TASK STATEMENT: Below are some entries. Copy each line that holds the string "from".

DATA LISTING:
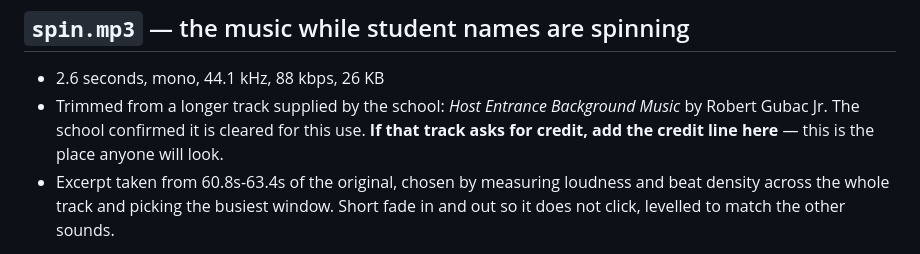
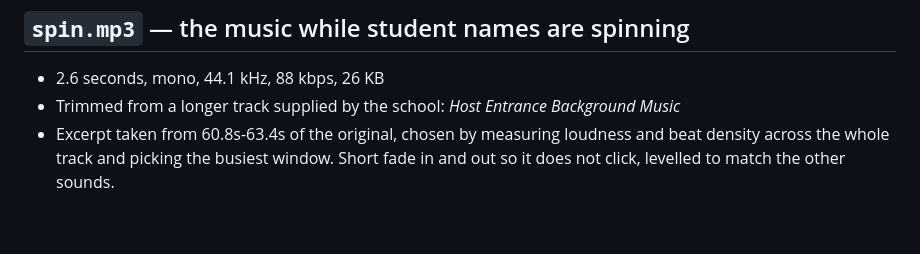
Before and after one commit to seymamece/quiz-game, a Markdown page: assets/README.md, the part around the change. Rendered like a GitHub page; blank space fills up the shorter version.

Commit message:
fix: resolve reported issues

```diff
--- a/assets/README.md
+++ b/assets/README.md
@@ -34,9 +34,7 @@ own title already says the school name.
 
 - 2.6 seconds, mono, 44.1 kHz, 88 kbps, 26 KB
 - Trimmed from a longer track supplied by the school: *Host Entrance Background
-  Music* by Robert Gubac Jr. The school confirmed it is cleared for this use.
-  **If that track asks for credit, add the credit line here** — this is the
-  place anyone will look.
+  Music*
 - Excerpt taken from 60.8s-63.4s of the original, chosen by measuring loudness
   and beat density across the whole track and picking the busiest window. Short
   fade in and out so it does not click, levelled to match the other sounds.
```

EXERCISE OUTPUT:
 - Trimmed from a longer track supplied by the school: *Host Entrance Background
 - Excerpt taken from 60.8s-63.4s of the original, chosen by measuring loudness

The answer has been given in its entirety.